Smith, who lives in National Harbor, was a member of AARP Maryland’s corps of some two dozen advocacy volunteers from January to April. They researched issues, testified before committees and buttonholed lawmakers. And with a slew of legislative victories this session, the volunteers made a big impact.
“Volunteers who advance AARP’s legislative objectives are dedicated and very impressive,” said Hank Greenberg, AARP Maryland state director. “Their personal stories had a tremendous impact on legislators. I attribute much of our legislative success to their testimony.”
Here are some of the AARP-supported measures that the General Assembly passed and Gov. Larry Hogan (R) signed:
Support for veterans A new law increases to $15,000 the amount of military retirement income exempt from state income tax for individuals 55 and older.
Another measure requires the creation of an annual report on veteran and active-duty suicides. The data is to include the branches of service and methods of suicide for the deceased. The information will help the U.S. Department of Veterans Affairs determine how to allocate resources for addressing issues about suicide.
Prescription drug costs Many pharmacists are bound to contracts with middlemen that prevent them from telling you that paying cash for a prescription might cost less than your health insurance copayment. A new law prohibits these middlemen—pharmacy benefit managers—from using such “gag clauses” to pocket the difference.
Complete Streets Pedestrians, bicyclists, motorists and transit riders can coexist on safe and accessible roadways, but it takes planning, design, construction and maintenance.

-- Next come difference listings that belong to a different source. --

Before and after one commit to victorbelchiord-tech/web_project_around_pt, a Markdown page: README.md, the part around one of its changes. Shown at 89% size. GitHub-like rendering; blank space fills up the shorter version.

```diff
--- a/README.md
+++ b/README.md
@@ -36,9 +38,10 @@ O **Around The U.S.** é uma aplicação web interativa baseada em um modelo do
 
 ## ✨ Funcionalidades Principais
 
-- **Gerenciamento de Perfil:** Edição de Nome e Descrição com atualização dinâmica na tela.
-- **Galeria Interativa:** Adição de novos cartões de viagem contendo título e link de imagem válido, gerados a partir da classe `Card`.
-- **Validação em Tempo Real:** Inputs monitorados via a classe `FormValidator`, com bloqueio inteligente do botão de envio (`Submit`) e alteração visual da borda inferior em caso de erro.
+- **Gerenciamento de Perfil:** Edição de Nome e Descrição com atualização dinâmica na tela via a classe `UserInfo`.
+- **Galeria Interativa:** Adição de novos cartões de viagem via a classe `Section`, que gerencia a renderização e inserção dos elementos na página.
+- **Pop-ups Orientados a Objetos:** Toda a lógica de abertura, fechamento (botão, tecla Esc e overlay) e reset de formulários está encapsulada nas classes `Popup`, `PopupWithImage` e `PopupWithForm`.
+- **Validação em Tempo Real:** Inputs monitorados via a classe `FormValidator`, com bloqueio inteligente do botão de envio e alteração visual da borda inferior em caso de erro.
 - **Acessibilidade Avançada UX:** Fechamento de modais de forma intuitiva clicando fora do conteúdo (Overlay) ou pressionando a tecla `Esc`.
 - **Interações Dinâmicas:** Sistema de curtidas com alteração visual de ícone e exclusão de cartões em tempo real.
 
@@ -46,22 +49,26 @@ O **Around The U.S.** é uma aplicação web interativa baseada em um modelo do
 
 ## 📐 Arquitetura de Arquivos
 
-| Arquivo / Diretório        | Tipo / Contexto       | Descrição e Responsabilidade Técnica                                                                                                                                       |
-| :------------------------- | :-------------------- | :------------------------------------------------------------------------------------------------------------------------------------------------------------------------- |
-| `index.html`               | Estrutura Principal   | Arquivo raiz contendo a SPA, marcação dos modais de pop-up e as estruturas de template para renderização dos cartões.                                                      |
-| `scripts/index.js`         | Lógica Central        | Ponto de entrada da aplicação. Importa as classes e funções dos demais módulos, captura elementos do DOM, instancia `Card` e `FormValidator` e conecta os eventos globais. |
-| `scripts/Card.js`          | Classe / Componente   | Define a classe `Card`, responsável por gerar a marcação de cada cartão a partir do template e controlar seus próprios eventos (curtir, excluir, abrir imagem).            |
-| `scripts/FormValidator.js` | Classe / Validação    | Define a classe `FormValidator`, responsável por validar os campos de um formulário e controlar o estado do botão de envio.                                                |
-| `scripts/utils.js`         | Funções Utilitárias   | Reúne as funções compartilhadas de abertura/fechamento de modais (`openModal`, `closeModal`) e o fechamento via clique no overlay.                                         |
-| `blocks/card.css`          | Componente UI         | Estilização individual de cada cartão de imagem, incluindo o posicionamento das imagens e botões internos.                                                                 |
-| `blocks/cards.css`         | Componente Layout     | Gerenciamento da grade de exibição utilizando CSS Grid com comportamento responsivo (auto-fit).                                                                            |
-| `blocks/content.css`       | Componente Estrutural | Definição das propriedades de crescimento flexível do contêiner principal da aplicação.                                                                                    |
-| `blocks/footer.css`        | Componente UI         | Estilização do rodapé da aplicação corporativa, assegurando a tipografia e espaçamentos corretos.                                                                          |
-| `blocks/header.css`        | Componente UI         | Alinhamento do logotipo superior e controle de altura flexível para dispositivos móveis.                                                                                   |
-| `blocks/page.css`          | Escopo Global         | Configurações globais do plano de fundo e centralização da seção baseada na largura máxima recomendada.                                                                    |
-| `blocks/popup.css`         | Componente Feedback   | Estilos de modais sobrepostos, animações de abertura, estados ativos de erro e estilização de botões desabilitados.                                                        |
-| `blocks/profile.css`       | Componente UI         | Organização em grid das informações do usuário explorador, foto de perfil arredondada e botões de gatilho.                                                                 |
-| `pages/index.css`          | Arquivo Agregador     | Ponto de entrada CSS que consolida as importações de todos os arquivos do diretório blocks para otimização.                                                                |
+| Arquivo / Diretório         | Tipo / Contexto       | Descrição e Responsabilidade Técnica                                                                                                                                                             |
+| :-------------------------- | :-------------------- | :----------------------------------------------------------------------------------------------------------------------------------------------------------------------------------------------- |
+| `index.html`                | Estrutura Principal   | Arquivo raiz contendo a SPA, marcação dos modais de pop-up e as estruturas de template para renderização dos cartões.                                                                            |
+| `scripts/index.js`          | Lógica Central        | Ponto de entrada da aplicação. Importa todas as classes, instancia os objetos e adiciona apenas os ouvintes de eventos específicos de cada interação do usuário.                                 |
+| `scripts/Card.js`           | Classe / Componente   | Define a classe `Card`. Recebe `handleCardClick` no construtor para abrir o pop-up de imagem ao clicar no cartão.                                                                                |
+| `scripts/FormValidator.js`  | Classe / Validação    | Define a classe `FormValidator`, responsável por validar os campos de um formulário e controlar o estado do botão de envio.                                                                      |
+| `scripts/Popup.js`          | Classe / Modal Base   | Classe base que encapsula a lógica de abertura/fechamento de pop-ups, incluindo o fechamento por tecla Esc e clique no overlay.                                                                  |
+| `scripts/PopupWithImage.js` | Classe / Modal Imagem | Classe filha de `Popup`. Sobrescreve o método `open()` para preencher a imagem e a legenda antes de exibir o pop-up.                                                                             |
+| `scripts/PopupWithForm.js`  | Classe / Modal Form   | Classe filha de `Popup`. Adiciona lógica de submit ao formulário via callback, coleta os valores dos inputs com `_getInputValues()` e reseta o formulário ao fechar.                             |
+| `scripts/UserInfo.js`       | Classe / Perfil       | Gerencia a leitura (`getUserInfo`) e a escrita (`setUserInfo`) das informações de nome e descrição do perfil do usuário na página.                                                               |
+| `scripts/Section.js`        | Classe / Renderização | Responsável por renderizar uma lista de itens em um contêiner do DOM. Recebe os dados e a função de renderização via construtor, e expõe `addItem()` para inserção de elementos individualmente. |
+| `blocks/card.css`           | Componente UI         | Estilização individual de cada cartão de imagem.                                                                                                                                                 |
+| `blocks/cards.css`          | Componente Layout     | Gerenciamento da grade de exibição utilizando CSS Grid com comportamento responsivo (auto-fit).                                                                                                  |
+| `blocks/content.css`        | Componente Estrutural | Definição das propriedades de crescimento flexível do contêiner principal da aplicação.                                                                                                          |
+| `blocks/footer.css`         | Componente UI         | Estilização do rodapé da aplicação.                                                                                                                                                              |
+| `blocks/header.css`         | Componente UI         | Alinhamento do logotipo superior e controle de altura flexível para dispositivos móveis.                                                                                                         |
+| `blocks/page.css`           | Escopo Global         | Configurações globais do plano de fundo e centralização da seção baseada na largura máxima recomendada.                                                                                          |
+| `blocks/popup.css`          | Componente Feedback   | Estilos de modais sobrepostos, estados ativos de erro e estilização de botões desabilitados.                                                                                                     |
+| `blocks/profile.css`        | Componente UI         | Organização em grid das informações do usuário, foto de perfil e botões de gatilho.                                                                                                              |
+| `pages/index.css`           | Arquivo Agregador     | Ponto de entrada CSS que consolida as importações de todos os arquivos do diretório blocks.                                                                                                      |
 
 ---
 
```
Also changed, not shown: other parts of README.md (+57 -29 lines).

A new law requires state transportation agencies to change their approach to designing and building roadways to make them more compatible for all users, not just vehicles. Another measure provides grants to local governments that develop Complete Streets policies.
Nursing home investigations Maryland is the seventh-worst state in the nation for on-time investigations of nursing home complaints, according to a 2017 federal report. The new law requires the state to initiate an investigation within 10 business days of nursing home complaints alleging harm and to investigate within 24 to 48 hours complaints alleging immediate jeopardy to residents. Another law gives more authority to an oversight panel that evaluates quality of care in facilities statewide.
Protection for property owners A prohibition was imposed on a Baltimore city practice of selling the property of owners who have unpaid water bills.
Tax lien sales disproportionately affect African Americans, many of them older or living below the poverty line.
Kim Keister is a writer living in Chevy Chase, Md.